[Available data — start]
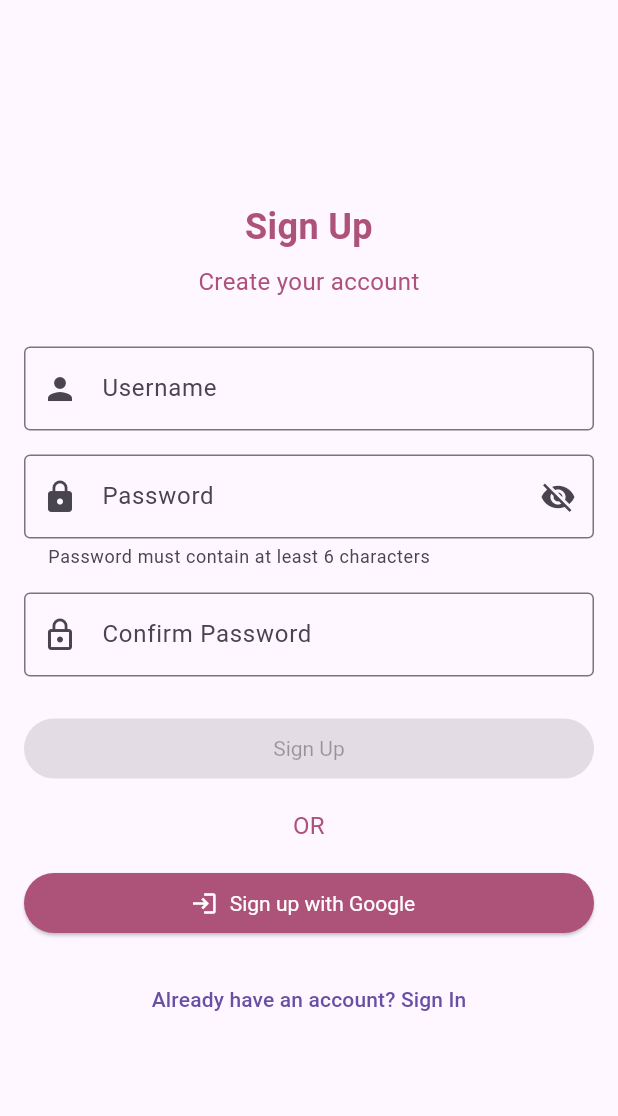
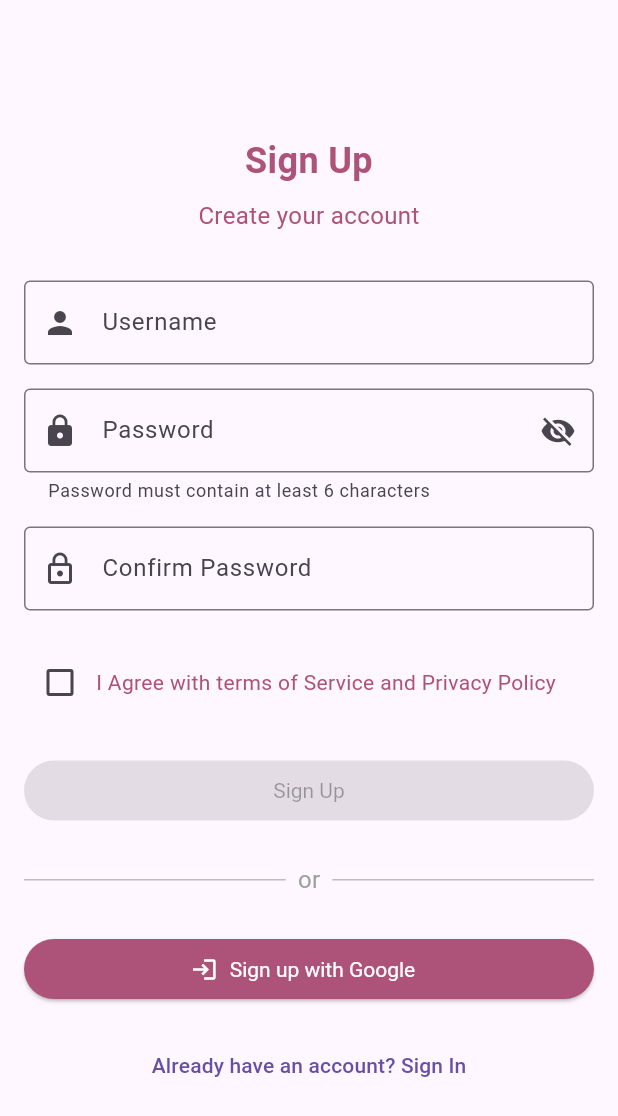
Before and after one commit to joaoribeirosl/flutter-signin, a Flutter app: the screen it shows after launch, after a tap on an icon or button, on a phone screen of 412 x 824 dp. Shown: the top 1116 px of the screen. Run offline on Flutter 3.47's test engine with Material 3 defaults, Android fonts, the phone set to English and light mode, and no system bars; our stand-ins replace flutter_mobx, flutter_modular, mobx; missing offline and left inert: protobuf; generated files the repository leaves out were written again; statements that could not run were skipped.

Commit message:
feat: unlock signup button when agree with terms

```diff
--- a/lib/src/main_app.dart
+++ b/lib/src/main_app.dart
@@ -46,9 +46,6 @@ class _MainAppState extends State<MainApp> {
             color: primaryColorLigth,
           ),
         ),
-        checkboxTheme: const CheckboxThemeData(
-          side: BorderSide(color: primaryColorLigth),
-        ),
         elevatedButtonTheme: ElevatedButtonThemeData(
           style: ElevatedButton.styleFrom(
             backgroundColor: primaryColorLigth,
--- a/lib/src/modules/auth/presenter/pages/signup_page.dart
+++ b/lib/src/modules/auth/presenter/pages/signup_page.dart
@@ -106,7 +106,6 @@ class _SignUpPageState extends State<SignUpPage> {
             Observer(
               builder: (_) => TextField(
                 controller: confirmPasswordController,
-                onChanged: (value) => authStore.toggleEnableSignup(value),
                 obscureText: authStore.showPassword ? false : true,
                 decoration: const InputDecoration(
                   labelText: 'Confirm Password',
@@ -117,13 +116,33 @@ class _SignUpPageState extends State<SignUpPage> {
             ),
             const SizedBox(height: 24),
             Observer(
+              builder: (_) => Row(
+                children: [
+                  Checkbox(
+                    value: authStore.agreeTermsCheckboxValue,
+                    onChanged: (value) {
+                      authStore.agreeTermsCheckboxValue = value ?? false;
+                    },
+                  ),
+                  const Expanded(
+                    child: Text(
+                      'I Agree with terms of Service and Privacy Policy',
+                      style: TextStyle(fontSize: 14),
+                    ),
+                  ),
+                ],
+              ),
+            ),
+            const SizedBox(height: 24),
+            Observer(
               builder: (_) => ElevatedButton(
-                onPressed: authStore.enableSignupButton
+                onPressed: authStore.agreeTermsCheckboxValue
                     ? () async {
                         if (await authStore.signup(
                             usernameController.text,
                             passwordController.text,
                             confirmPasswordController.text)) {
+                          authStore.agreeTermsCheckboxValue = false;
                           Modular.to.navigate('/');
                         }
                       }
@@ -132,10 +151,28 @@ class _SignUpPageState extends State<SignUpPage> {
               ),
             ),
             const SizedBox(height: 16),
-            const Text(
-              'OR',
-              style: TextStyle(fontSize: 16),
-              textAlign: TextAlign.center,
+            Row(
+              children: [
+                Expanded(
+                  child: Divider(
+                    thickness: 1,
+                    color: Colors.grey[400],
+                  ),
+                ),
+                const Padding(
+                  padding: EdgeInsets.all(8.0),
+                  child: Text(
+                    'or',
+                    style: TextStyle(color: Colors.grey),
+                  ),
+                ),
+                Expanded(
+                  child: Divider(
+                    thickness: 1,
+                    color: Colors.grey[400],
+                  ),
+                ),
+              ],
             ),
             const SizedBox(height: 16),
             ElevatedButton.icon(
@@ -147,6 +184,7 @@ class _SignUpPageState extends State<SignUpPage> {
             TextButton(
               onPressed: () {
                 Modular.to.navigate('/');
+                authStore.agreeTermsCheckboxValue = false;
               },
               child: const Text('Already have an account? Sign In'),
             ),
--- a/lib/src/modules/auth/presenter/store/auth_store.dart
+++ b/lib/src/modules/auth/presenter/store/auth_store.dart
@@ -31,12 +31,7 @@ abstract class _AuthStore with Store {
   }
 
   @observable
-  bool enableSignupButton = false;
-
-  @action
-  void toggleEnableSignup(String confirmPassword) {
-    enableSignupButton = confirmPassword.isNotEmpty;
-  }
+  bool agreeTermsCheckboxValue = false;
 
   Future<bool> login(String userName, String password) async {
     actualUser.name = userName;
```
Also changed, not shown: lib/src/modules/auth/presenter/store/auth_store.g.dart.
[Available data — finish]
* _Activity_
Every line in the records above that contains the word "false" should be copied out.

* _Task response_
                 obscureText: authStore.showPassword ? false : true,
+                      authStore.agreeTermsCheckboxValue = value ?? false;
+                          authStore.agreeTermsCheckboxValue = false;
+                authStore.agreeTermsCheckboxValue = false;
-  bool enableSignupButton = false;
+  bool agreeTermsCheckboxValue = false;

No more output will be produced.